Equal marriage campaigners in Australia have said that the marriage in Spain by a gay government minister to his long term partner shows how pressing the need for a change in the law is.

Ian Hunter, Minister for Communities and Social Inclusion in the South Australian Legislative Council and his partner Leith Semmens announced on Wednesday that they were married in Spain after flying halfway around the world to skirt Australia’s laws banning marriage equality.

The Spanish city of June’s mayor, Jose Antonio Rodriguez Salas, a vocal supporter of equal marriage – helped the couple settle the complicated paperwork necessary to marry in Spain.

Australian Marriage Equality national convener Rodney Croome said the the marriage was tinged with sadness because the vows would not be respected under Australian law.

“We call on the South Australian parliament to lead the nation toward marriage equality by allowing same-sex couples to legally marry and fully recognising same-sex marriages from overseas,” he said.

“Reform at a federal level would be best, but in the absence of this, Ian Hunter’s wedding is a strong impetus for South Australia to take the lead.”

A few hours before marrying, Mr Hunter said: “Without a doubt it’s inevitable in Australia, but you’re looking at six or seven years, and me and my partner weren’t willing to wait that long.”

Last year, the politician had said he would marry his partner in New York if Australia didn’t start recognising same-sex marriages.

Last month, Spain’s Constitutional Court upheld the country’s seven-year-long equal marriage law following an appeal by the country’s ruling conservative party.

In September, Australia’s Parliament voted down a proposed equal marriage bill.

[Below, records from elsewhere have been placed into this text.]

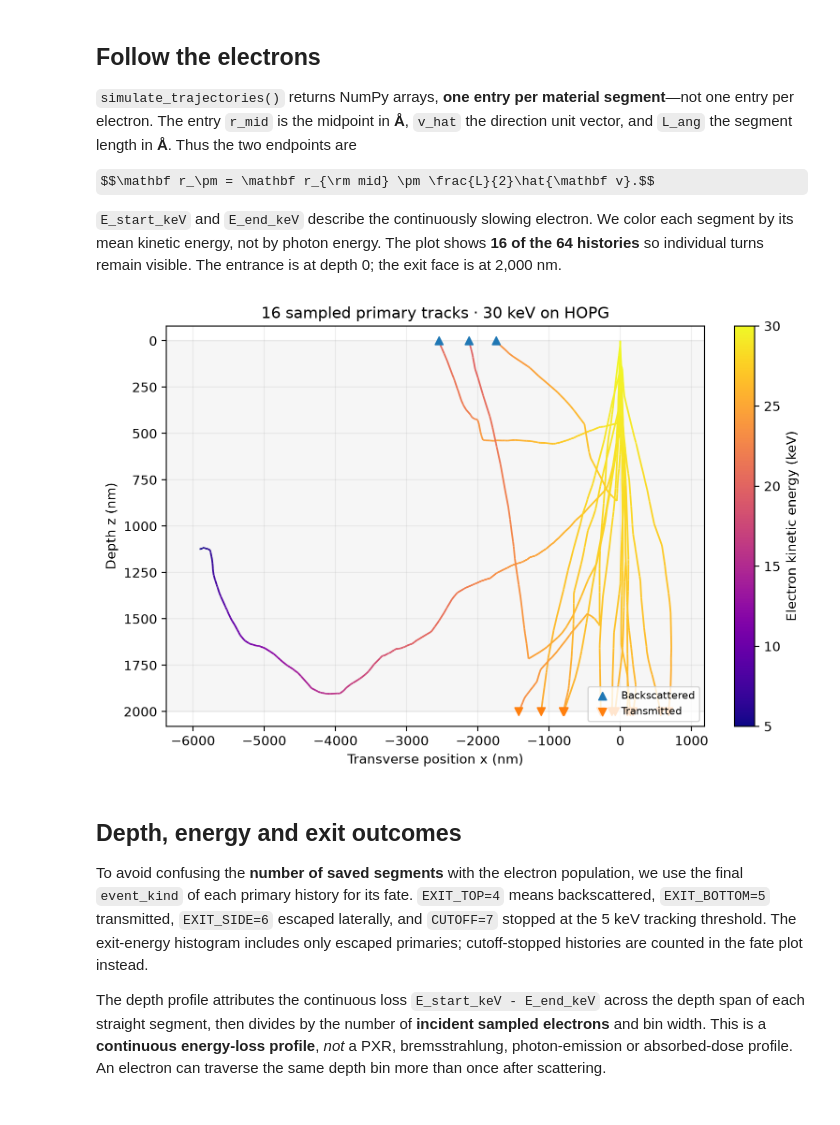
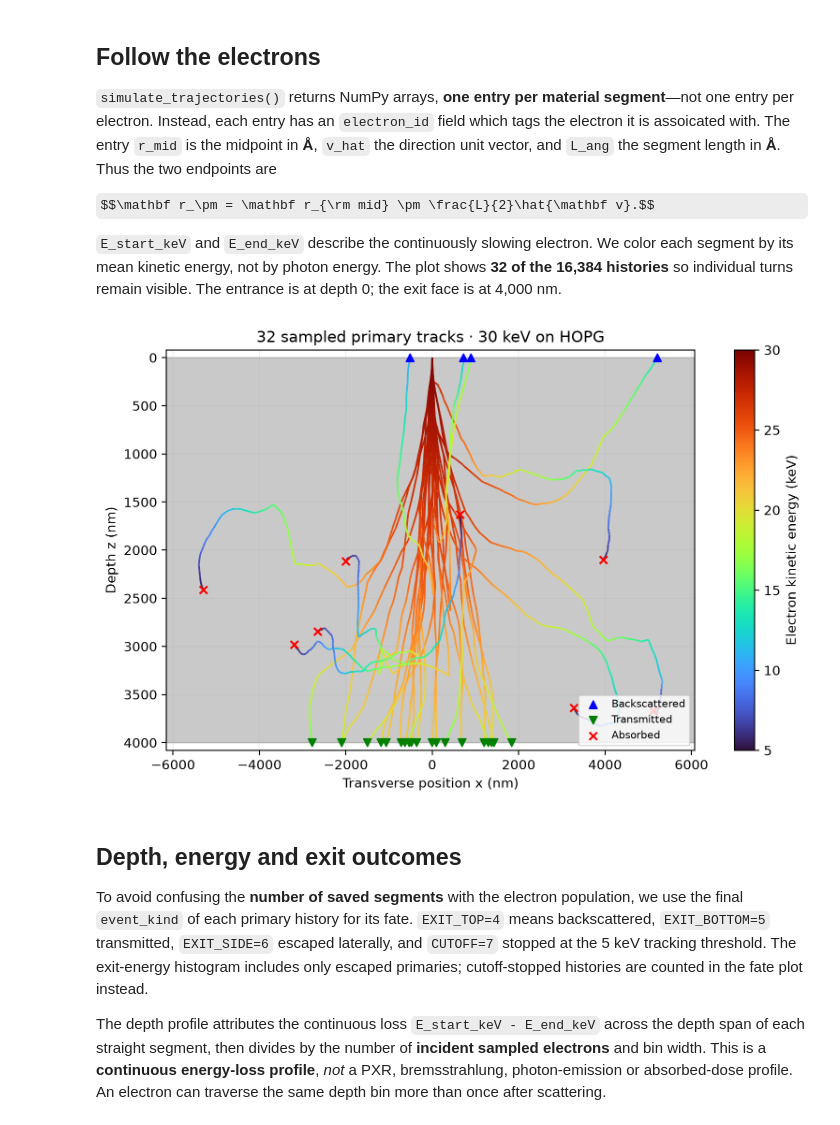
Before and after one commit to Quantum-Light-Matter-Cooperative-QLMC/pyrite, a Jupyter notebook: docs/notebooks/fundamentals/00-electron-trajectories.ipynb, the cells around one changed output. Cells and saved outputs as stored; diff of their text form; code cells hidden in the pictures; some formulas as TeX source.

```diff
--- a/docs/notebooks/fundamentals/00-electron-trajectories.ipynb
+++ b/docs/notebooks/fundamentals/00-electron-trajectories.ipynb
@@ -34,9 +35,9 @@ repeatable for this backend and transport core.
 # %%
 from pyrite.transport import simulate_trajectories
 
-histories = 64
-seed = 17
-thickness_nm = 2_000.0
+histories = 16_384
+seed = 1
+thickness_nm = 4_000.0
 assert tables_ready  # Finish reference-table setup before transport.
 transport_result = simulate_trajectories(
     E0_keV=30.0,
@@ -54,16 +55,17 @@ transport_result = simulate_trajectories(
 ## Follow the electrons
 
 `simulate_trajectories()` returns NumPy arrays, **one entry per material
-segment**—not one entry per electron. The entry `r_mid` is the midpoint
-in **Å**, `v_hat` the direction unit vector, and `L_ang` the segment length
-in **Å**. Thus the two endpoints are
+segment**—not one entry per electron. Instead, each entry has an `electron_id`
+field which tags the electron it is assoicated with. The entry `r_mid` is
+the midpoint in **Å**, `v_hat` the direction unit vector, and `L_ang` the
+segment length in **Å**. Thus the two endpoints are
 
 $$\mathbf r_\pm = \mathbf r_{\rm mid} \pm \frac{L}{2}\hat{\mathbf v}.$$
 
 `E_start_keV` and `E_end_keV` describe the continuously slowing electron.
 We color each segment by its mean kinetic energy, not by photon energy.
-The plot shows **16 of the 64 histories** so individual turns remain visible.
-The entrance is at depth 0; the exit face is at 2,000 nm.
+The plot shows **32 of the 16,384 histories** so individual turns remain visible.
+The entrance is at depth 0; the exit face is at 4,000 nm.
 # %%
 rows = transport_result
 midpoint = np.asarray(rows["r_mid"])
@@ -84,7 +86,7 @@ assert len(last_rows) == histories
 starts_nm = (midpoint - length[:, None] * direction / 2) / 10.0
 ends_nm = (midpoint + length[:, None] * direction / 2) / 10.0
 representative_keV = 0.5 * (energy_start_keV + energy_end_keV)
-displayed_rows = electron_ids < 16
+displayed_rows = electron_ids < 32
 
 # Midpoint is a continuous-energy scoring point, not the position of an
 # elastic event: event_kind identifies the event at the *far endpoint*.
@@ -94,40 +96,51 @@ from matplotlib.collections import LineCollection
 # Two-dimensional projection of the true three-dimensional segments.
 lines = np.stack((starts_nm[displayed_rows][:, [0, 2]], ends_nm[displayed_rows][:, [0, 2]]), axis=1)
 fig_tracks, ax_tracks = plt.subplots(figsize=(7.5, 5), layout="constrained")
-ax_tracks.axhspan(0, thickness_nm, color="0.9", alpha=0.35, zorder=0)
-tracks = LineCollection(lines, cmap="plasma", linewidths=1.3)
+ax_tracks.axhspan(0, thickness_nm, color="0.4", alpha=0.35, zorder=0)
+tracks = LineCollection(lines, cmap="turbo", linewidths=1.3)
 tracks.set_array(representative_keV[displayed_rows])
 tracks.set_clim(5, 30)
 ax_tracks.add_collection(tracks)
 
 # Mark visible terminal track endpoints, using row-end event codes:
 # 4 = exit through entrance (backscatter), 5 = exit through back face.
-for code, symbol, label in ((4, "^", "Backscattered"), (5, "v", "Transmitted")):
+fate_legend = (
+    (4, "^", "Backscattered", "b"),
+    (5, "v", "Transmitted", "g"),
+    (7, "x", "Absorbed", "r"),
+)
+for code, symbol, label, color in fate_legend:
     selected = last_rows[
         (last_rows < len(displayed_rows))
         & displayed_rows[last_rows]
         & (event_codes[last_rows] == code)
     ]
     if selected.size:
         ax_tracks.scatter(
-            ends_nm[selected, 0], ends_nm[selected, 2], marker=symbol, s=35, label=label, zorder=3
+            ends_nm[selected, 0],
+            ends_nm[selected, 2],
+            marker=symbol,
+            s=35,
+            label=label,
+            zorder=3,
+            color=color,
         )
 extent = np.concatenate((starts_nm[displayed_rows, 0], ends_nm[displayed_rows, 0]))
 margin = max(80.0, 0.07 * np.ptp(extent))
 ax_tracks.set(
     xlim=(extent.min() - margin, extent.max() + margin),
     ylim=(thickness_nm + 80.0, -80.0),
     xlabel="Transverse position x (nm)",
     ylabel="Depth z (nm)",
-    title="16 sampled primary tracks · 30 keV on HOPG",
+    title="32 sampled primary tracks · 30 keV on HOPG",
 )
 ax_tracks.grid(alpha=0.2)
 if ax_tracks.get_legend_handles_labels()[0]:
     ax_tracks.legend(loc="lower right", fontsize=8)
 fig_tracks.colorbar(tracks, ax=ax_tracks, label="Electron kinetic energy (keV)")
 fig_tracks  # noqa: B018 - display the figure in marimo
 # %% [output]
-[figure, old version]
+[figure, new version]
 # %% [markdown]
 ## Depth, energy and exit outcomes
 
@@ -141,7 +154,7 @@ primaries; cutoff-stopped histories are counted in the fate plot instead.
 The depth profile attributes the continuous loss
 `E_start_keV - E_end_keV` across the depth span of each straight segment,
 then divides by the number of **incident sampled electrons** and bin
-width. This is a **continuous energy-loss profile**, *not* a PXR,
+width. This is a **continuous energy-loss profile**, _not_ a PXR,
 bremsstrahlung, photon-emission or absorbed-dose profile. An electron can
 traverse the same depth bin more than once after scattering.
 # %%
```
Also changed, not shown: parts of 5 cells of this notebook, 17 other files.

The country’s Prime Minister Julia Gillard has staunchly opposed supporting marriage rights for gay couples.